White-tailed Deer Odocoileus virginianus.

Common around Gallon Jug.

Red Brocket Mazama americana

Common around Gallon Jug too.


At Chan Chich a family of bats kept landing around us on the deck while we ate diiner, no idea what species though. Bigger bats with pale undersides were seen on night drives.

Snakes & Amphibians

One about 1m long one at Lamanai flashed across the track, rich pale brown in colour.

A dead Boa Constrictor, which had been very recently killed, was at Crooked Tree.

Frogs and toads

Lots, but no poison dart frogs seen. Some amphibians around Chan Chich were the size of a house brick.


Green Iguana Iguana iguana

Common at Crooked Tree

Spiny-tailed Iguana Ctenosaura similis

One at Shipstern.

Striped Basilisk Basiliscus vittatus

Common, also known as the Jesus Christ Lizard as it runs on water (AKA Brian Clough Lizard in Nottinghamshire for much the same reason).

Also something rather Chameleon like at Shipstern which the guide had never seen before and lot of chattering geckoes everywhere.

If you want to contact us about anything in this report feel free.

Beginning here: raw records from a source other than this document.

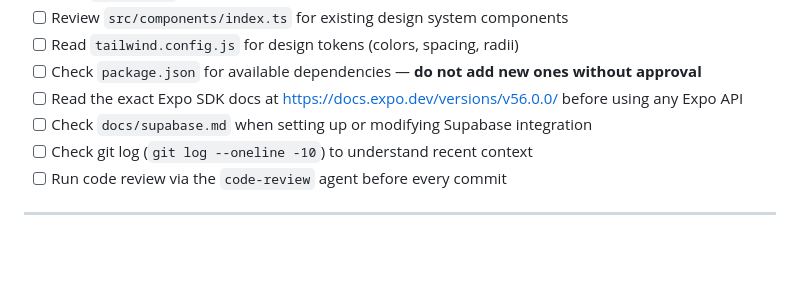
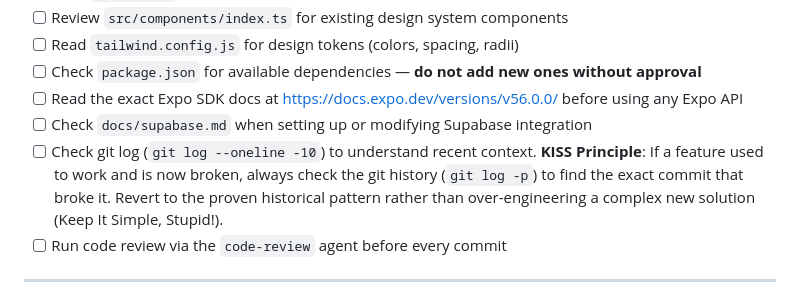
Before and after one commit to cpxlabs/openband, a Markdown page: AGENTS.md, the part around the change. Rendered like a GitHub page; blank space fills up the shorter version.

Commit message:
docs: update AGENTS.md with KISS principle for git history

```diff
--- a/AGENTS.md
+++ b/AGENTS.md
@@ -18,7 +18,7 @@ Before starting any task:
 - [ ] Check `package.json` for available dependencies — **do not add new ones without approval**
 - [ ] Read the exact Expo SDK docs at https://docs.expo.dev/versions/v56.0.0/ before using any Expo API
 - [ ] Check `docs/supabase.md` when setting up or modifying Supabase integration
-- [ ] Check git log (`git log --oneline -10`) to understand recent context
+- [ ] Check git log (`git log --oneline -10`) to understand recent context. **KISS Principle**: If a feature used to work and is now broken, always check the git history (`git log -p`) to find the exact commit that broke it. Revert to the proven historical pattern rather than over-engineering a complex new solution (Keep It Simple, Stupid!).
 - [ ] Run code review via the `code-review` agent before every commit
 
 ---
```
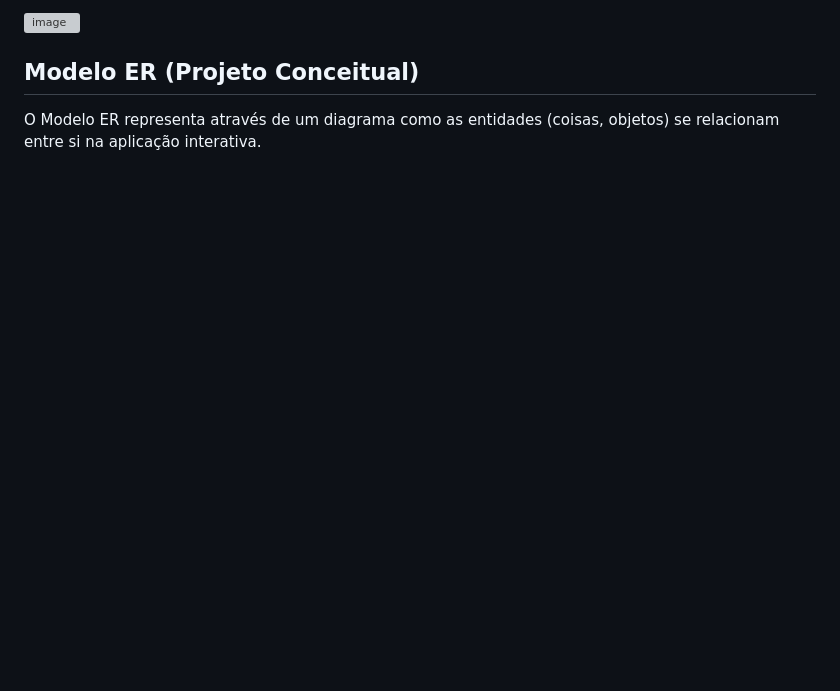
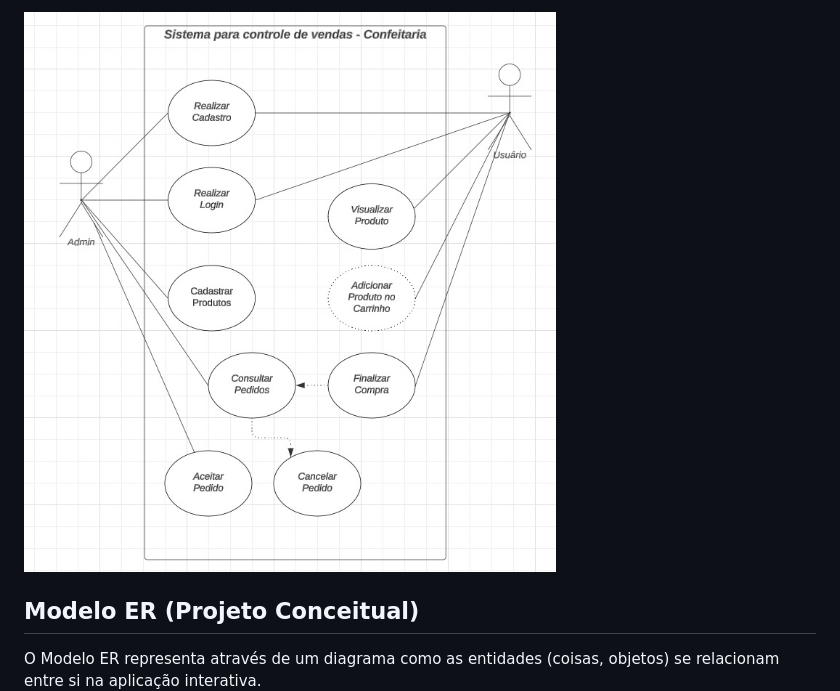
Before and after one commit to ICEI-PUC-Minas-PMV-ADS/pmv-ads-2024-1-e5-proj-empext-t5-derosadoces, a Markdown page: documentos/02-Especificação do Projeto.md, the part around the change printed below. Drawn GitHub-style; pictures changed too: documentos/img/casodeuso.jpg (added); blank space fills up the shorter version; grey boxes are pictures that could not be loaded.

Commit message:
caso de uso

```diff
--- a/documentos/02-Especificação do Projeto.md
+++ b/documentos/02-Especificação do Projeto.md
@@ -108,5 +107,5 @@ O diagrama de casos de uso é um modelo gráfico e uma tabela com as descriçõe
 
-![image](https://github.com/ICEI-PUC-Minas-PMV-ADS/pmv-ads-2024-1-e5-proj-empext-t5-derosadoces/assets/104038811/c0f27733-1cc2-4a47-8afa-0098f9b575ba)
+<img src="img/casodeuso.jpg">
 
 
 
```
Also changed, not shown: other parts of documentos/02-Especificação do Projeto.md (+0 -1 lines).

Some images and video appear on my blog at

Mark Dennis

Birding Top 500 Counter